Spurred by June New York Times article on the activities of data brokers, Congress has opened an investigation of the companies, including Little Rock's Acxiom Corp.

According to a New York Times article published Wednesday, eight lawmakers are involved in the inquiry. On Tuesday they sent letters to nine leading data brokers, requesting information on how consumer data is collected and sold.

Acxiom and other data brokers typically push for self-regulation. The New York Times first looked at Acxiom in June.

"It peers deeper into American life than the F.B.I. or the I.R.S., or those prying digital eyes at Facebook and Google," the article read. "If you are an American adult, the odds are that it knows things like your age, race, sex, weight, height, marital status, education level, politics, buying habits, household health worries, vacation dreams - and on and on."

The company has openly stated it has some information on at least 98 percent of the American adult population. Chief Privacy Officer Jennifer Barrett Glasgow said Acxiom executives have testified before Congress on the company's privacy policies.

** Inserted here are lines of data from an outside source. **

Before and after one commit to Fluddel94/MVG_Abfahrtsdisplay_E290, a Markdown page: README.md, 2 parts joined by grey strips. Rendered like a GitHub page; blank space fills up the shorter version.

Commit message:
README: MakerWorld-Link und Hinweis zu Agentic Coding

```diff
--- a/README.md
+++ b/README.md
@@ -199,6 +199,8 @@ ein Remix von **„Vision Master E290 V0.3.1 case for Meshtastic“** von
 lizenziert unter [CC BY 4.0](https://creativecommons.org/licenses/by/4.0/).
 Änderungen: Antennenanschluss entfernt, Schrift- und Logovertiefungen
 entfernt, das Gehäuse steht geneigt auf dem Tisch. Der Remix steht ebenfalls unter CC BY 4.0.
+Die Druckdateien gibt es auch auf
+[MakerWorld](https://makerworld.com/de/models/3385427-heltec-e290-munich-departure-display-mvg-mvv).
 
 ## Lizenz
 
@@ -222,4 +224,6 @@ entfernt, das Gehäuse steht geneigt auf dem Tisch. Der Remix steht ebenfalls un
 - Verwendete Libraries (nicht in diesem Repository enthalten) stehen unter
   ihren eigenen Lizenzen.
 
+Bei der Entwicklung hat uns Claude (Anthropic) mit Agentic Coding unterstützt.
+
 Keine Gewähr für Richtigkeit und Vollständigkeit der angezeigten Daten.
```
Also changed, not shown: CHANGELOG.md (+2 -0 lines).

In Wednesday's New York Times article, Glasgow said Acxiom is "happy to provide whatever information we can to further inform interested parties."

In a statement to Arkansas Business, the company said it has "long worked in the legislative and regulatory arena and with consumer groups to further inform interested parties. 


"The Bipartisan Congressional Privacy Caucus has asked us detailed questions about our business," the company said. "We are delighted to help them understand our company, and the industry we serve better."

Acxiom also pointed out that it recently updated its website "to answer common questions about our use of data. At the site, people can also enter their own questions and we'll answer those too."

Rep. Edward Markey, D-Mass., told the New York Times that his and the other lawmakers' letter is not a subpoena, but other industries have complied with his requests in the past.

"We have gone from an era of data keepers to this new era where data reapers are able to create very complex profiles of every American," he said.

The letter requests a list of data sources, specific consumer data collected, descriptions of collection methods, product and service descriptions, details on federal regulations, security measures and self-regulation details like the company's opt-out policies.